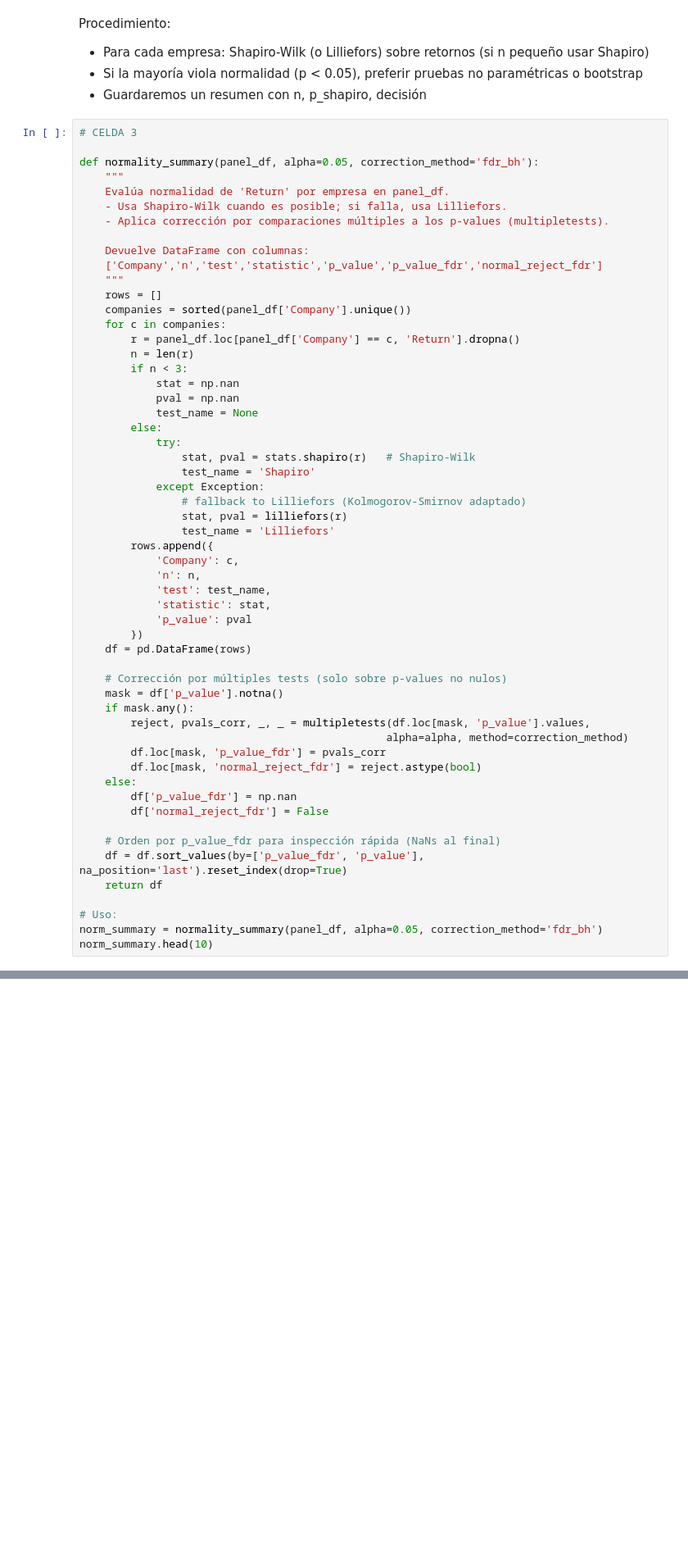
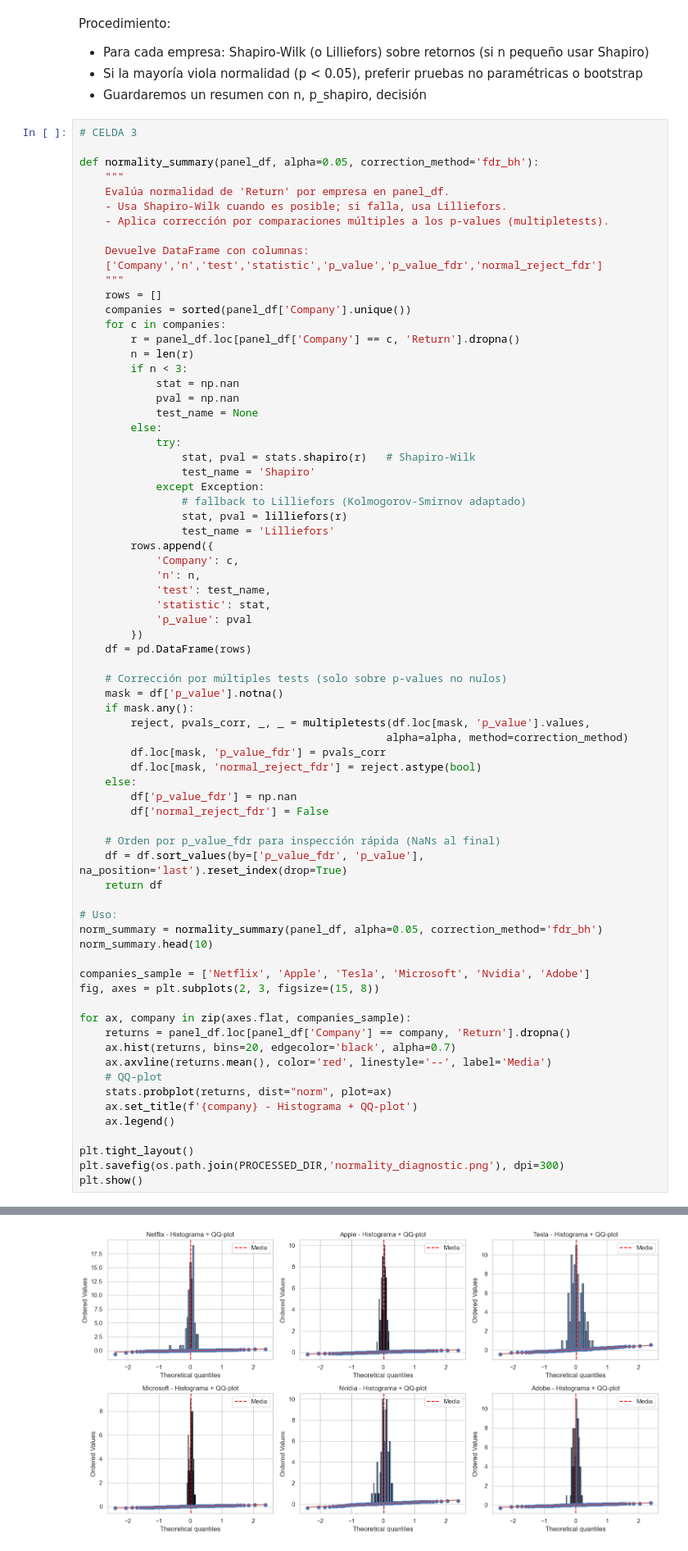
Before and after one commit to fabio2k3/AlphaTech-Analyzer, a Jupyter notebook: notebooks/inference.ipynb, the cells around one changed output, grey strips where cells are left out. Shown at 82% size. Drawn from its saved outputs; the diff is of its cells as text; blank space fills up the shorter version.

```diff
--- a/notebooks/inference.ipynb
+++ b/notebooks/inference.ipynb
@@ -306,4 +306,20 @@ def normality_summary(panel_df, alpha=0.05, correction_method='fdr_bh'):
 # Uso:
 norm_summary = normality_summary(panel_df, alpha=0.05, correction_method='fdr_bh')
 norm_summary.head(10)
+
+companies_sample = ['Netflix', 'Apple', 'Tesla', 'Microsoft', 'Nvidia', 'Adobe']
+fig, axes = plt.subplots(2, 3, figsize=(15, 8))
+
+for ax, company in zip(axes.flat, companies_sample):
+    returns = panel_df.loc[panel_df['Company'] == company, 'Return'].dropna()
+    ax.hist(returns, bins=20, edgecolor='black', alpha=0.7)
+    ax.axvline(returns.mean(), color='red', linestyle='--', label='Media')
+    # QQ-plot
+    stats.probplot(returns, dist="norm", plot=ax)
+    ax.set_title(f'{company} - Histograma + QQ-plot')
+    ax.legend()
+
+plt.tight_layout()
+plt.savefig(os.path.join(PROCESSED_DIR,'normality_diagnostic.png'), dpi=300)
+plt.show()
 # %% [output]
@@ -321,3 +326,4 @@ norm_summary.head(10)
+[figure, added]
 # %% [markdown]
 Calculamos:
 - IC t (clásico) para la media de retornos por empresa
```
Also changed, not shown: parts of 7 cells of this notebook, 11 other files.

Directions for this task: Write out the data above exactly, minus any images.

Answer below:
Before and after one commit to fabio2k3/AlphaTech-Analyzer, a Jupyter notebook: notebooks/inference.ipynb, the cells around one changed output, grey strips where cells are left out. Shown at 82% size. Drawn from its saved outputs; the diff is of its cells as text; blank space fills up the shorter version.

```diff
--- a/notebooks/inference.ipynb
+++ b/notebooks/inference.ipynb
@@ -306,4 +306,20 @@ def normality_summary(panel_df, alpha=0.05, correction_method='fdr_bh'):
 # Uso:
 norm_summary = normality_summary(panel_df, alpha=0.05, correction_method='fdr_bh')
 norm_summary.head(10)
+
+companies_sample = ['Netflix', 'Apple', 'Tesla', 'Microsoft', 'Nvidia', 'Adobe']
+fig, axes = plt.subplots(2, 3, figsize=(15, 8))
+
+for ax, company in zip(axes.flat, companies_sample):
+    returns = panel_df.loc[panel_df['Company'] == company, 'Return'].dropna()
+    ax.hist(returns, bins=20, edgecolor='black', alpha=0.7)
+    ax.axvline(returns.mean(), color='red', linestyle='--', label='Media')
+    # QQ-plot
+    stats.probplot(returns, dist="norm", plot=ax)
+    ax.set_title(f'{company} - Histograma + QQ-plot')
+    ax.legend()
+
+plt.tight_layout()
+plt.savefig(os.path.join(PROCESSED_DIR,'normality_diagnostic.png'), dpi=300)
+plt.show()
 # %% [output]
@@ -321,3 +326,4 @@ norm_summary.head(10)
+[figure, added]
 # %% [markdown]
 Calculamos:
 - IC t (clásico) para la media de retornos por empresa
```
Also changed, not shown: parts of 7 cells of this notebook, 11 other files.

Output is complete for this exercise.